BEIJING, (Reuters) – China's service sector grew at its fastest clip in three months in September on sentimental demand, a private survey on Monday, but sentiment as a firm started shedding jobs over two years of expansion while rising cost Presses on a profit margins.
FILE PHOTO: A waiter at a newly opened specialist coffee shop at an iced-coffee drink for members of a cupping class in Beijing. May 26, 201
The Caixin / Markit services Purchasing managers' index (PMI) rose to 53.1 in September from 51.5 in August, and remaining above the 50 level that separate growth from contraction.
The faster growth is a welcome signal for a key part of the world's second-largest economy.
An official gauge of the non-manufacturing sector for last month is published on Sept. 30 so pointed to continued expansion, which analysts say what drives driven by a jump in construction in a sign of the government's fiscal easing may be gaining traction.
Monday's survey showed the pick-up came from higher new business orders, as the sub-index rose at its quickest pace in three months with a reading of 52.4, compared to 51.7 in August.
China is counting on services, especially high value-added services in finance and technology, to lessen the economy's traditional reliance on heavy industry and investment. Policymakers also have quickened project approvals.
Strength in the services sector would have been felt by China's manufacturing sector from the impact of U.S. tariffs.
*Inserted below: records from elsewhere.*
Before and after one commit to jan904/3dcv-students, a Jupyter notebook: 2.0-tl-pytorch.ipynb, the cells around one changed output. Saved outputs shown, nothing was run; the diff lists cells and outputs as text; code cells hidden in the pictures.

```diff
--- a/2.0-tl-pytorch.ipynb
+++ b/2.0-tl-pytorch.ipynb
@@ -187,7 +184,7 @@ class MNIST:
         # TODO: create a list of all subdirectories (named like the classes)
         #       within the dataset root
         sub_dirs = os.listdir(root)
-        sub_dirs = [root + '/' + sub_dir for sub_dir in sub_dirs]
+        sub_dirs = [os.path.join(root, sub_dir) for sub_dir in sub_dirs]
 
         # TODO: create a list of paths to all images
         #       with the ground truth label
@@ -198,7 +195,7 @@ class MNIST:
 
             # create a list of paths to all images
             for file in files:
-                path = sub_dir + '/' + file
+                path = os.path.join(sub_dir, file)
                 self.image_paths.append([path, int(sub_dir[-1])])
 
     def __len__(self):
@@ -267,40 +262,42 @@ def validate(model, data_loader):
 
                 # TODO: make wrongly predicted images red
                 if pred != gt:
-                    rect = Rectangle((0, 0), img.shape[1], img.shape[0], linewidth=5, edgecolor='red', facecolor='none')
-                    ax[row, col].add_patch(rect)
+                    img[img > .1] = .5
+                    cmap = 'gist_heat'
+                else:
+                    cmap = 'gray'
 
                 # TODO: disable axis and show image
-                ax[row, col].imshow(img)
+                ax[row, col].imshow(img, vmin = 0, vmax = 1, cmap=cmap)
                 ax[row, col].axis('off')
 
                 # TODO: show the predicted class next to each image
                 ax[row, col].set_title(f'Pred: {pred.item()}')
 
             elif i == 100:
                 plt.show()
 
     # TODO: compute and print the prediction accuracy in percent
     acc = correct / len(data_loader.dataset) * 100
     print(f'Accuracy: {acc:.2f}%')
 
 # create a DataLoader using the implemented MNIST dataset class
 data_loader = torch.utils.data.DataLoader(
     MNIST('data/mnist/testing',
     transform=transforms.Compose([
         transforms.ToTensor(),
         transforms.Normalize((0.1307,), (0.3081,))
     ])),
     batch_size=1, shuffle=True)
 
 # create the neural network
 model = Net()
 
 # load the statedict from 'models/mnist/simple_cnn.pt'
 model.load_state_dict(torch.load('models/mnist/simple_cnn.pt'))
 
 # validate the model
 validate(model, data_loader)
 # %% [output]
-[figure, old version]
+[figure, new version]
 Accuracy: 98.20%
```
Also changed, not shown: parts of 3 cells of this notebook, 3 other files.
Factory activity stalled in September after 15 months of expansion, with export orders falling the fastest in over two years, a separate Caixin survey just over a week ago.
Government statistics show the services sector, accounting for slightly more than half of China's economy in the first half of 2018, grew 7.6 percent in that period from a year earlier, easily outperforming overall GDP growth of 6.8 percent.
Caixin's composite manufacturing and services PMI, released on Monday, rose marginally to 52.1 in September from 52.0 in August.
ABRUPT EMPLOYMENT LOSS
While the uptick in the service activity might have been a relief for Chinese policymakers battling a protracted trade with the United States, an emerging job contraction in the sector may signal emerging stress.
"Zhengsheng Zhong, director of macroeconomic analysis at CEBM Group, said in a note accompanying the data release.
The employment sub-index fell to 49 in September, marking its first contraction since July 2016, and the lowest level since March that year, leading to a slight pullback in business expectations for the next 12 months.
China's state planner has said that it is concerned about its job market, while finance minister Liu Kun also said Reuters is highly concerned about potential job losses.
China's State-Led Deleveraging Campaign, as Part of Beijing's Resolute Debt Build-up, has also hit some regional governments and companies' ability to finance new projects and pay off debt interests.
"The deterioration in employment will test policymakers' determination in pressing ahead with reforms," Zhong added.
Service companies may have felt a profit in September as prices charged fell for the first time in 13 months.
Companies reported greater fuel, raw materials and salary costs in the month, the survey showed.
Reporting by Yawen Chen and Joseph Campbell; Editing by Shri Navaratnam